Watson recalls another story when he was hurt as a youngster, this time involving a bird and a wayward tree limb.
“When I was 8 years old, it was in the spring of the year, we were eating dinner and a jay bird started a big fuss. They were having a big time. Well, down the road about 50 yards or so, they were having a big ole time and Otis and Brewer wanted to see what was the matter with those jay birds, they were my two older brothers. Those jay birds had found a big chicken snake that had climbed a tree and it was about 20 feet high, and he was out on a big limb. The limb was probably about 4 inches wide, it was pretty big, and there was a bird’s nest. That snake was up there after those eggs or those little ones, whatever was up there.
“Now Otis, he had an arm that was second to nothing, and he got to throwing rocks at that snake. He soon knocked him out of that tree but before he knocked that snake down he chunked a big rock up there, about as big as his fist, and it hit that tree limb. Well, I was standing there looking up at that snake on that limb and when that limb broke off, it came right back and hit me on top of the head. My brothers thought that they probably killed me. It knocked me clean out. Anyway Otis, he was the oldest boy, he carried me up to the house where my dad doctored me up again using a hen egg.”
Besides being doctored up as a young boy, Watson also really enjoyed school and got along well with his peers; however, there was one teacher of whom he was really afraid.
“The reason I was scared of him was he gave my oldest brother a paddling. That scared the tar out of me. I thought I would be next, but I never was.”
In fact Watson did well in school, made good friends, his studies came fairly easy to him, and not all teachers scared Watson. As a matter of fact one of his fondest memories of school occurred in the fifth grade and was brought about by a teacher named Miss Ellis.

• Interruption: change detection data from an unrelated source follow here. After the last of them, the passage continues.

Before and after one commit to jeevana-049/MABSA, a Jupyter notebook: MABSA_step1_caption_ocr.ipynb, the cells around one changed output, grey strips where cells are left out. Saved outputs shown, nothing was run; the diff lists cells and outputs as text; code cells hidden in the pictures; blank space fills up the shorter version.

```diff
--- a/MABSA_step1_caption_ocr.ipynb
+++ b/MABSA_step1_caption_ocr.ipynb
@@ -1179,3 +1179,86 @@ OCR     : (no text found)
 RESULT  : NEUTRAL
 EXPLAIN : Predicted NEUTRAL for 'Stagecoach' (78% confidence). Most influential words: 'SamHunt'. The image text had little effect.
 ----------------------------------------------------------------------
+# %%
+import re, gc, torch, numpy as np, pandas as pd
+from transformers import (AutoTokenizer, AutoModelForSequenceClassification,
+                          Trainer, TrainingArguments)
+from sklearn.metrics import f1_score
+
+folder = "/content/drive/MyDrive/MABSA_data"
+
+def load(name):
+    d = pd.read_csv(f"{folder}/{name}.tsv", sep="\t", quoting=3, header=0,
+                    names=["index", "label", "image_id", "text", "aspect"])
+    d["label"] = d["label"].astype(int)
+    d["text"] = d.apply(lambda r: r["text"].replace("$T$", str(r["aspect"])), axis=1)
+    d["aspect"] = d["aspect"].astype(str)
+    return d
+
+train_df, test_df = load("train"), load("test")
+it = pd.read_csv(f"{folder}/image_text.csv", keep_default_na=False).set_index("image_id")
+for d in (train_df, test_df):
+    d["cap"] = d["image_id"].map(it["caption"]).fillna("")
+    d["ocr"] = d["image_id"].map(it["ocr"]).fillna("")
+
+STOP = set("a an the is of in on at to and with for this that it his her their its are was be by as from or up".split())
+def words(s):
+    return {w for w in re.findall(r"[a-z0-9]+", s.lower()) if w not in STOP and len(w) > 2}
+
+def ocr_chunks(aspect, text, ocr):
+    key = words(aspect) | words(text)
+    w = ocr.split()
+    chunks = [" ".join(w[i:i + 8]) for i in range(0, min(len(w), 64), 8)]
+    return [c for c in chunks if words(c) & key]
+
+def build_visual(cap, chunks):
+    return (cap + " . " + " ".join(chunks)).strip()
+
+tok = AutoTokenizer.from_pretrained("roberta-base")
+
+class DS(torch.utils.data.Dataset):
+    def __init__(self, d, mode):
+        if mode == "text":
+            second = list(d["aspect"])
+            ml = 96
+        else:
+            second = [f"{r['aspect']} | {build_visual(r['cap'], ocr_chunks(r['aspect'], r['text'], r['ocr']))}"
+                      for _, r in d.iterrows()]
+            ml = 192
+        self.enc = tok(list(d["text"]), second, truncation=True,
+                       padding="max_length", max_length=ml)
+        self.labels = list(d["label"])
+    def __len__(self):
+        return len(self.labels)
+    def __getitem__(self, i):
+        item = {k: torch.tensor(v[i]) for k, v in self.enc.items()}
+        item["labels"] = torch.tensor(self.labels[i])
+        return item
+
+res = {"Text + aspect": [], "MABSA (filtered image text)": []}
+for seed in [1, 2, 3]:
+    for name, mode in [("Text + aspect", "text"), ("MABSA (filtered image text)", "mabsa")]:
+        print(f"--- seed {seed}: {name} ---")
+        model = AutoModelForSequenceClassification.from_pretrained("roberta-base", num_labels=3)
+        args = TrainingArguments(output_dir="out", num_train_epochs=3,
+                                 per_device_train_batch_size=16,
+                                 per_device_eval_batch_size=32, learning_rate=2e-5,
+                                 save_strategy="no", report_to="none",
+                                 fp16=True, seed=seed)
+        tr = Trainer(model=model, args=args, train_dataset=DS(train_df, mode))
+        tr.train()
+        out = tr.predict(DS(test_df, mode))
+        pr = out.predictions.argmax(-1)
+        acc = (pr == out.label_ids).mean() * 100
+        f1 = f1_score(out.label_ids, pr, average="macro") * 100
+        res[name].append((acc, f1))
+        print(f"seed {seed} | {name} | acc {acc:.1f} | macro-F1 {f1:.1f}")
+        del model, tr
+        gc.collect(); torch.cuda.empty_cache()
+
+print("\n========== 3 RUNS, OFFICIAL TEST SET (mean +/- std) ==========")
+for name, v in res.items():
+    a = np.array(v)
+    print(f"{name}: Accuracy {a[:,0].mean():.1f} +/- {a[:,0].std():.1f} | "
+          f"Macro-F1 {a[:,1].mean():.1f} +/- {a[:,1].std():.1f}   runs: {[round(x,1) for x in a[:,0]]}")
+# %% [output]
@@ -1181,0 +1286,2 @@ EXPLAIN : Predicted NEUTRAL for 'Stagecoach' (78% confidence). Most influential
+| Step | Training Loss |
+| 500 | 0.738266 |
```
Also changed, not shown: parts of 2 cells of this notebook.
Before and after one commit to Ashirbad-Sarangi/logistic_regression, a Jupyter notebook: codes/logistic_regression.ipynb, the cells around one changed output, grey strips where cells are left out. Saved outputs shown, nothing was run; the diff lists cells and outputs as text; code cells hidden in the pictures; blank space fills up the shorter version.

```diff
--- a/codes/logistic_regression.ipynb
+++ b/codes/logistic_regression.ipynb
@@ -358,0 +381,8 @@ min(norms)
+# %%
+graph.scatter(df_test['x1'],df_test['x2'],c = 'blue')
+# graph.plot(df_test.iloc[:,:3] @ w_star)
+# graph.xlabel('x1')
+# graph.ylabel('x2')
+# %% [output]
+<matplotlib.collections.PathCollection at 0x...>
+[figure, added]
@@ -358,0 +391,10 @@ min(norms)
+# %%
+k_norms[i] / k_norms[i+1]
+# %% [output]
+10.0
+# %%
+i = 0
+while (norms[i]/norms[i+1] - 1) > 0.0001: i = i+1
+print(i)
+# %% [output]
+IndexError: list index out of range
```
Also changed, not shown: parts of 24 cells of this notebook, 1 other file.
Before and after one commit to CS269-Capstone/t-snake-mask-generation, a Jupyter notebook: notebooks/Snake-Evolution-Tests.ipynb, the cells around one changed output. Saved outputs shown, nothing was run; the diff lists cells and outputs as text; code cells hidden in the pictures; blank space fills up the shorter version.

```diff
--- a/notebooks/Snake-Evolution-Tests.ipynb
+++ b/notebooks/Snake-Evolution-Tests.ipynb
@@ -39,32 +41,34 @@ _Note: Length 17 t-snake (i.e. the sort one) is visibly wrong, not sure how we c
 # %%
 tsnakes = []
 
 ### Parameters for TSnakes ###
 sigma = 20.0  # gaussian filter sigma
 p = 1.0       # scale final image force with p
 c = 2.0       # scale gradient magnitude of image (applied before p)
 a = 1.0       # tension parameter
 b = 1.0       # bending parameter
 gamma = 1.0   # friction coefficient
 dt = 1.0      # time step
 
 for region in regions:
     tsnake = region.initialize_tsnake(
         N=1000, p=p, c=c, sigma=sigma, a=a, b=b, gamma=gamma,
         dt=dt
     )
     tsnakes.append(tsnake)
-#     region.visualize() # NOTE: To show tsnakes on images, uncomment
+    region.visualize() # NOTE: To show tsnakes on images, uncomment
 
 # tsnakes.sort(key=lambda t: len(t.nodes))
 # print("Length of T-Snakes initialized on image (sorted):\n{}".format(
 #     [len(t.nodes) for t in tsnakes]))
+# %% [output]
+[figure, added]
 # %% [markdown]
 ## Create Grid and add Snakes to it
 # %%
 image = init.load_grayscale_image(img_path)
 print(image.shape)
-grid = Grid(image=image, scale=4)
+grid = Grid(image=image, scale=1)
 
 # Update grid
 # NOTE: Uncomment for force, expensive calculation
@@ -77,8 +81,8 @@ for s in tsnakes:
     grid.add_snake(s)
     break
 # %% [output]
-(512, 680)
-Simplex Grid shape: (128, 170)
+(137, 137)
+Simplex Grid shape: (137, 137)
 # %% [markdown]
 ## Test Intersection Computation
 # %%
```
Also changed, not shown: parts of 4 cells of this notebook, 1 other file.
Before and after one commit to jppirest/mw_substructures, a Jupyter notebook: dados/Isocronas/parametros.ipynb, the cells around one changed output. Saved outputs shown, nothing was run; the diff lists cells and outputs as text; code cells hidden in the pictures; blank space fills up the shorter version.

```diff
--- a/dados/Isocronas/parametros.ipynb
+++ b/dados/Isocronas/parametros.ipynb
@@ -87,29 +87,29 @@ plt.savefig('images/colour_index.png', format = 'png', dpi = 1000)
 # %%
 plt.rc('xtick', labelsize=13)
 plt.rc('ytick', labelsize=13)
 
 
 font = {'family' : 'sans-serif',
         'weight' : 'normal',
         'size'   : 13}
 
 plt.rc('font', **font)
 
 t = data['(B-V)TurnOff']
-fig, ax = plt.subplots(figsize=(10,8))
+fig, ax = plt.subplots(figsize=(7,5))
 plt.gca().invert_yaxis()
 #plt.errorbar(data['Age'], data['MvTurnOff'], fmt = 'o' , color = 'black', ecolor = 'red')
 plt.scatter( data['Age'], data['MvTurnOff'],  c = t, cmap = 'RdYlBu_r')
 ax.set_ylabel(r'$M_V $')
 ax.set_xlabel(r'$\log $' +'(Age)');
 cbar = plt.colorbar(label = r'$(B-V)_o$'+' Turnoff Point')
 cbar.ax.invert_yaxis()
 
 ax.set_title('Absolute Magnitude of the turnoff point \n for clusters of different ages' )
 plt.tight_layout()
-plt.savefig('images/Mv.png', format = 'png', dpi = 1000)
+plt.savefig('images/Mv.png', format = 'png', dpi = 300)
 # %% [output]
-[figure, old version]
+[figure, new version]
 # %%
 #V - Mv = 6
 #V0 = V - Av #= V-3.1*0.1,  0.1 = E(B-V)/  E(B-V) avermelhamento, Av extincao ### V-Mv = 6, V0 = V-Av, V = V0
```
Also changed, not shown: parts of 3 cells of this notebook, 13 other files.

“In the fifth grade I had a lady teacher who was born and bred in the Barrens Community. Miss Ellis was her name. She told us at the beginning of school that when school was out in the spring of the year, she would give somebody a prize for the student that made the greatest progress over the year. So, during that last week of school, she called me and Millie Moore up to the front of the class and she gave us a little red-backed dictionary. That little red-backed dictionary was the greatest prize I ever had. I worshiped that dictionary.”
Doing well in school and being recognized for his achievements may have been part of the inspiration and encouragement Watson needed that prompted him to seek a career in education. Watson earned his degree in education from the University of Arkansas. He first taught school at Star Mountain and then later in Scotland and in Shirley. He taught mostly agriculture, shop, and sometimes math.
Watson started the agriculture program at the school in 1947, drove school buses, and coached ball teams. In 1975 he retired from his teaching career, but his civil service and devotion to helping others didn’t end there. He didn’t only limit himself to school programs, but also used his healing skills to on many sick animals that came his way.
Furthermore, he was also instrumental in helping a few prominent Arkansas politicians get elected. Former state Sen. Stanley Russ has thanked Watson personally for his help in getting him elected FFA (Future Farmers of America) president at Camp Couchdale. This election, he notes, was a turning point in his life.
Watson has also served as the local county election commissioner and worked long and hard as a Bill Clinton supporter all through Clintons’ political career. A few years ago when the family was in Hot Springs, former President Bill Clinton was asked if he remembered Watson Smith. He replied, “I sure do.” Clinton signed a ball cap and said, “Give this to Watson and give him my best regards.”
The cap reads, “A Great Many Thanks. Bill Clinton.”
Read the rest of Watson Smith’s story in next week’s Democrat